Most of us have the hopes and dreams that involve success, power, money. Most of us have the dream of owning a bigger home, or a better car, or that we are successful at our job or in our endeavors. We tend to measure our success by what we have, the things we own, our possessions. Our current dream is likely something that involves wanting to achieve this dream of success, power, and possessions and seeing the results RIGHT NOW! Our consumerist society has led to more drive through windows. You can even get just about anything delivered to home anymore, not just pizzas, EVERYTHING you can imagine. This dream has become a nightmare of wants over needs and it has led us to the disease Adam Hamilton calls “Affluenza”. Hamilton describes “It is the constant need for more and bigger and better stuff—as well as the effect that this need has on us. It is the desire to acquire, and most of us have been infected by this virus to some degree.”

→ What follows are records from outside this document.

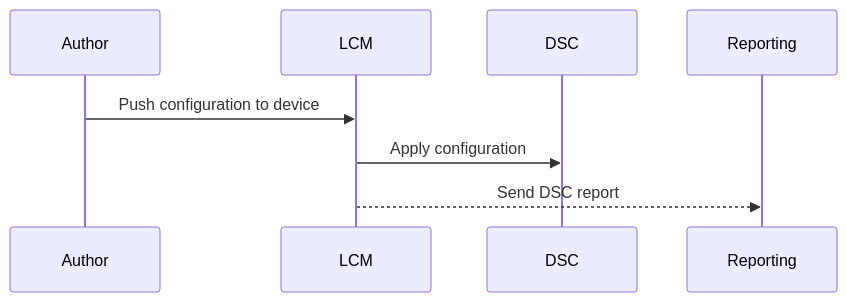
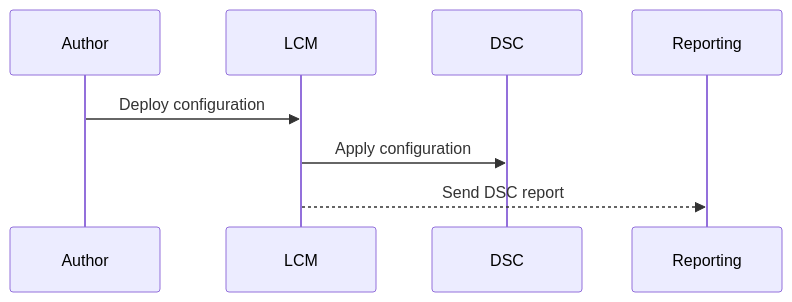
The first of 2 diagrams in README.md (opendsc/opendsc), drawn with Mermaid before and after one commit. The commit also changed other lines of this file, not shown here.

Commit message:
Update diagram

````diff
--- a/README.md
+++ b/README.md
@@ -23,6 +23,6 @@
 ```mermaid
 sequenceDiagram
-    Author->>LCM: Push configuration to device
+    Author->>LCM: Deploy configuration
     LCM->>DSC: Apply configuration
     LCM-->>Reporting: Send DSC report
 ```
````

• The average American home went from 1,660 square feet in 1973 to 2,700 square feet in 2016.
• Today there is estimated to be 2.3 billion square feet of self-storage space in America.

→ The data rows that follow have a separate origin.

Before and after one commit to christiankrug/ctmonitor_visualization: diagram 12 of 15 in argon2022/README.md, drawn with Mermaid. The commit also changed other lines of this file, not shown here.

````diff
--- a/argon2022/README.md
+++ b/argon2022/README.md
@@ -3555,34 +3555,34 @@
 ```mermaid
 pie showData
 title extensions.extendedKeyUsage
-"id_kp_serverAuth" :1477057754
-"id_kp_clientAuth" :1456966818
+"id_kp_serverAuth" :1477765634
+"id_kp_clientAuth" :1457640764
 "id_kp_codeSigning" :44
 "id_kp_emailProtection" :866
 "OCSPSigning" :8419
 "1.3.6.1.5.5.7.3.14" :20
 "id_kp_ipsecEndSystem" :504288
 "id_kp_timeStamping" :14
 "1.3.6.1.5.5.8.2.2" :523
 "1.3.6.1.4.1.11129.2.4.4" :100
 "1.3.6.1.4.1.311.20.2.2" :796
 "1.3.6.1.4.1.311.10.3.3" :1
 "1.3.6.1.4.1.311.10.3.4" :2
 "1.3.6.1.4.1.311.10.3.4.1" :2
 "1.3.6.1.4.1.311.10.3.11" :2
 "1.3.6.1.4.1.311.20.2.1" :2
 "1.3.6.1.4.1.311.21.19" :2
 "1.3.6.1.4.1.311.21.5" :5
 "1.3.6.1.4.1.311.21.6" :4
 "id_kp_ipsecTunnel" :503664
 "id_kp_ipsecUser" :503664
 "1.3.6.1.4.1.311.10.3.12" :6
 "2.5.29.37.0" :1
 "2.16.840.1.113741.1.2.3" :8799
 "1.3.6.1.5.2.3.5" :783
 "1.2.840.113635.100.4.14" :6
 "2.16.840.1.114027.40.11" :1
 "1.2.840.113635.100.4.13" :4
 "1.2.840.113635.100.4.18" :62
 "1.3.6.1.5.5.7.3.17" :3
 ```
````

The other disease that Hamilton describes is, “Credit-itis”. It is an illness that is brought on by the opportunity to buy now and pay later, and it feeds on our desire for instant gratification. Our economy today is built on the concept of credit-itis. Unfortunately, it has exploited our lack of self-discipline and has allowed us to feed our affluenza, wreaking havoc with our personal and national finances.

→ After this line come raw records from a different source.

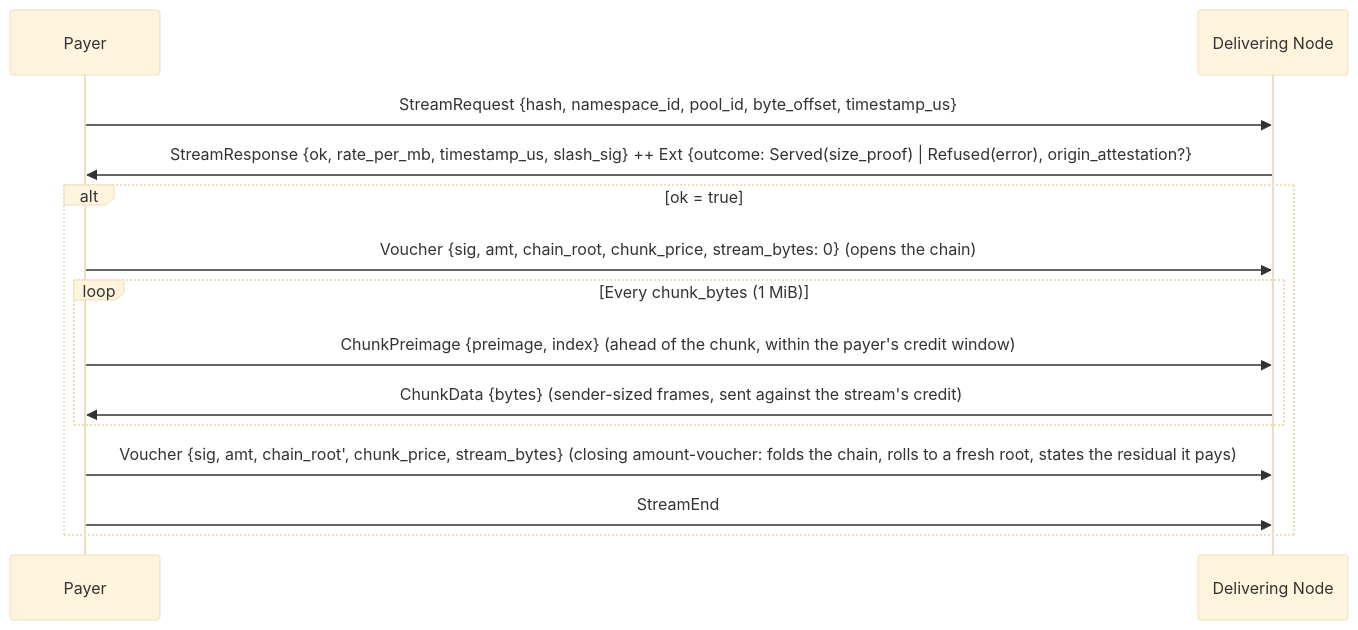
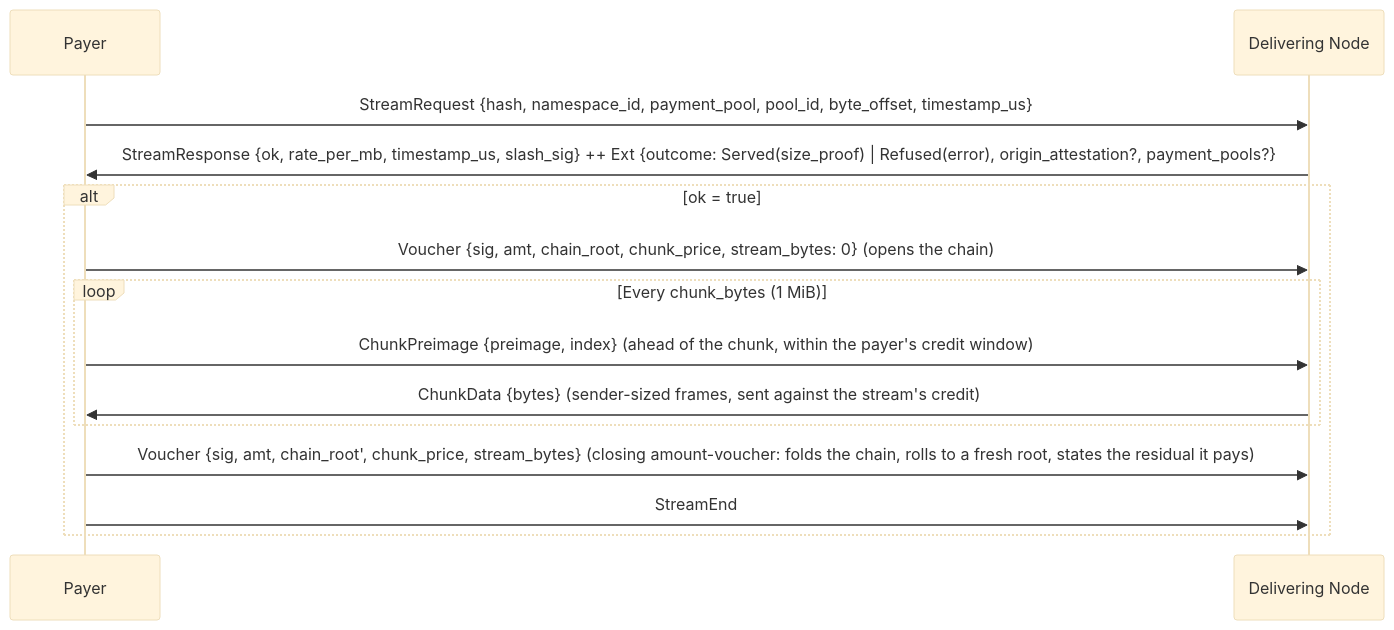
The second of 3 diagrams in adr/005-protocol.md (decdn/decdn), drawn with Mermaid (base theme) before and after one commit. The commit also changed other lines of this file and 354 other files, not shown here.

````diff
--- a/adr/005-protocol.md
+++ b/adr/005-protocol.md
@@ -99,18 +101,18 @@
 ```mermaid
 sequenceDiagram
     participant P as Payer
     participant D as Delivering Node
 
-    P->>D: StreamRequest {hash, namespace_id, pool_id, byte_offset, timestamp_us}
-    D->>P: StreamResponse {ok, rate_per_mb, timestamp_us, slash_sig} ++ Ext {outcome: Served(size_proof) | Refused(error), origin_attestation?}
+    P->>D: StreamRequest {hash, namespace_id, payment_pool, pool_id, byte_offset, timestamp_us}
+    D->>P: StreamResponse {ok, rate_per_mb, timestamp_us, slash_sig} ++ Ext {outcome: Served(size_proof) | Refused(error), origin_attestation?, payment_pools?}
 
     alt ok = true
         P->>D: Voucher {sig, amt, chain_root, chunk_price, stream_bytes: 0} (opens the chain)
         loop Every chunk_bytes (1 MiB)
             P->>D: ChunkPreimage {preimage, index} (ahead of the chunk, within the payer's credit window)
             D->>P: ChunkData {bytes} (sender-sized frames, sent against the stream's credit)
         end
         P->>D: Voucher {sig, amt, chain_root', chunk_price, stream_bytes} (closing amount-voucher: folds the chain, rolls to a fresh root, states the residual it pays)
         P->>D: StreamEnd
     end
 ```
````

• Average credit card debt in America in 1990 was around $3,000. Today it’s nearly $17,000.
• The average sale is around 125 percent higher if we use a credit card than if we pay cash, because it doesn’t feel real when we use plastic instead of cash.
• Credit-itis is not limited to purchases made with credit cards; it extends to car loans, mortgages, and other loans. The life of the average car loan and home mortgage continues to increase, while the average American’s savings rate continues to decline.
Our souls were created in the image of God, but we have distorted that image. We were meant to desire God, but we have turned that desire toward possessions. We were meant to find our security in God, but we find it in amassing wealth. We were meant to love people, but instead we compete with them. We were meant to enjoy the simple pleasures of life, but we busy ourselves with pursuing money and things. We were meant to be generous and to share with those in need, but we selfishly hoard our resources for ourselves. All of us have an inclination toward sin. The devil plays upon this inclination toward sin.
Jesus said, “The thief comes only to steal and kill and destroy. I came that they may have life, and have it abundantly” (John 10:10). In order to destroy us, the devil doesn’t need to tempt us to do drugs or to steal or to have an extramarital affair. All he needs to do is convince us to keep pursuing the American Dream—to keep up with the Joneses, borrow against our futures, enjoy more than we can afford, and indulge ourselves. By doing that, the devil will rob us of joy, make us slaves, and keep us from doing God’s will.
Although we receive a changed heart when we accept Christ, in a sense we need a heart change every morning. Each morning we should get down on our knees and say, “Lord, help me to be the person you want me to be today. Take away the desires that shouldn’t be there, and help me to be single-minded in my focus and pursuit of you.” As we say this prayer and act on it, God comes and cleanses us from the inside out, purifying and changing our hearts.
We must allow Christ to work in us.
Christ works in us as we first seek his kingdom and strive to do his will. As we do, we begin to sense a higher calling—a calling to simplicity and faithfulness and generosity. We begin to look at ways we can make a difference with our time and talents and resources. By pursuing good financial practices, we free ourselves from debt so that we are able to be in mission to the world. A key part of finding financial and spiritual freedom is found in simplicity and in exercising restraint. With the help of God, we can
• simplify our lives and silence the voices constantly telling us we need more.
• live counter culturally by living below, not above, our means.
• build into our budgets the money to buy with cash instead of credit.
• build into our budgets what we need to live generously and faithfully.
As you bring yourself and your soul to the table of Christ today, I pray that you are looking hard into the motives found in your life. I pray that you are willing to allow God to change your heart, to open your eyes, to see the bigger picture that He has for you.
I pray that you are willing to let him have more than just the superficial parts of your life.